RAID refers to a system of several hard drives that are needed for sharing or copying of data. The data is spread across the drives through one of the many ways called ‘The RAID levels’, depending on the mode of performance required. RAID 5 uses a “block-level striping” where the parity data is distributed across various disks. A very low redundancy cost has made RAID 5 immensely popular. In order to achieve the given number of capacity, comparison of the drives is done. If a disk numbered 0 has 4 blocks of information, A1, B1, C1,Dp and a disk numbered 1 has A2, B2, Cp, D1 then disk0 would service the read-request for block type A1 but block B1 cannot be serviced till A1 has been completed, but disk 1 can read the request for “B2” and service it at the same time.

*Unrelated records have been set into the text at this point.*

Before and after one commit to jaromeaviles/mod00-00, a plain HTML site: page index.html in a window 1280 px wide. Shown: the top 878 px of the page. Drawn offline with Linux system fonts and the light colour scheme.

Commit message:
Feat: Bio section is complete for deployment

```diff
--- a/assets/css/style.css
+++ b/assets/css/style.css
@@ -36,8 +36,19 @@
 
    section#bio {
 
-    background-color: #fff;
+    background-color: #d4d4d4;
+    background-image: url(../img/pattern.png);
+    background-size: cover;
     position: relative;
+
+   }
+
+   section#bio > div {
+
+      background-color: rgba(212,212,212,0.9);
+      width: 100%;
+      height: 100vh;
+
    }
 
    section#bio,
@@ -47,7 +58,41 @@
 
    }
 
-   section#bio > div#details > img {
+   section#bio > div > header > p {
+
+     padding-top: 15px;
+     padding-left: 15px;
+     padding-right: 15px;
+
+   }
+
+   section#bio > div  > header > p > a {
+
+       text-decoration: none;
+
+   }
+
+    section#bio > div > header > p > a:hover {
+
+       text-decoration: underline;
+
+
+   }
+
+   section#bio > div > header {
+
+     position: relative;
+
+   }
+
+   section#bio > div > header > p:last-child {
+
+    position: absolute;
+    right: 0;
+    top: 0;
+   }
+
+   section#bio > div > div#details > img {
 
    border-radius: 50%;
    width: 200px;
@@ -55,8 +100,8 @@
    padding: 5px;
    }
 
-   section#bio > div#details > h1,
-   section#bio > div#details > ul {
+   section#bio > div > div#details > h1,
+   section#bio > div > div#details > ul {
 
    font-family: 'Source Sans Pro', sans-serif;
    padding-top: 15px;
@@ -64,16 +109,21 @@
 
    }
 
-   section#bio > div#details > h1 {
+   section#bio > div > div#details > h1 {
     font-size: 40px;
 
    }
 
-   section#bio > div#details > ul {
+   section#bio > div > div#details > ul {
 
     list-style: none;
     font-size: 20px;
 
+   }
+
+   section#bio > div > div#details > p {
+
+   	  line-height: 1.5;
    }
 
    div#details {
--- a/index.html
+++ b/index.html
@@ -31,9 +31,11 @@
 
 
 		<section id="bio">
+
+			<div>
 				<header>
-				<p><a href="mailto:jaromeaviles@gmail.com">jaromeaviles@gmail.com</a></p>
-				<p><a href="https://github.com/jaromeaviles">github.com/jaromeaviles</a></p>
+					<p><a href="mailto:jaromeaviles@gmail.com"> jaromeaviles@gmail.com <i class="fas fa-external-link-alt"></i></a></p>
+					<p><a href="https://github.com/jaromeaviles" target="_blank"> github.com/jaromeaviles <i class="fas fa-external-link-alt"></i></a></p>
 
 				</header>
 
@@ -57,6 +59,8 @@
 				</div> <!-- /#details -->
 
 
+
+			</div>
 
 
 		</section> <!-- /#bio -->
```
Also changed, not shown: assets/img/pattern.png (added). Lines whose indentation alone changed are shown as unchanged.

Performance and Parity handling of RAID 5
In parity handling, stripe is a name given to a continuous strand of blocks, one on each disk in the array. If one more block or a part of it gets written on the same stripe then the whole or a portion of it gets rewritten. It requires reading the older parity and data block, comparing and modifying it with the new request and then writing the new data or parity block. “Distributed parity block” is the term used when they are shifted from one of the stripes to another. When it comes to performance, it has been seen that RAID 5, when implemented, can suffer from bad performance when overloaded with many writes. Sequences of read- modify – write must be flowed for the parity and data block with the latter being updated on every write.
Hard Drive Data Recovery issues
It has been seen that when there is a failure of system while there are writes which are active; the stripes parity doesn’t remain continuous with the data available. If this is not found out and taken care of at the right time before the failing of a block, loss of data may occur. This happens as wrong parity is used to make up for that unavailable (missing) block in that particular stripe. This fragile nature is sometimes known as the ‘write hole’. In order to reduce the occurrence of this to happen or to prevent it, cache which has been given a battery backup or a same kind of technique is often used. RAID 6 too has faced this issue.
The capacity of a single drive is used by parity in a single array, the number of hard disks that can be contained are limited by the storage manager’s capacity. If the numbers of disks in an array increase, the chances of losing data due to multiple drive failure also increase with it. The ratio between the total drives and the drives that can fail before data is lost is reduced and this becomes the main reason for it.
Finally, it can be said that RAID drives faciliate easy hard drive data recovery by design and this makes them a very suitable choice for storing important high-volume data.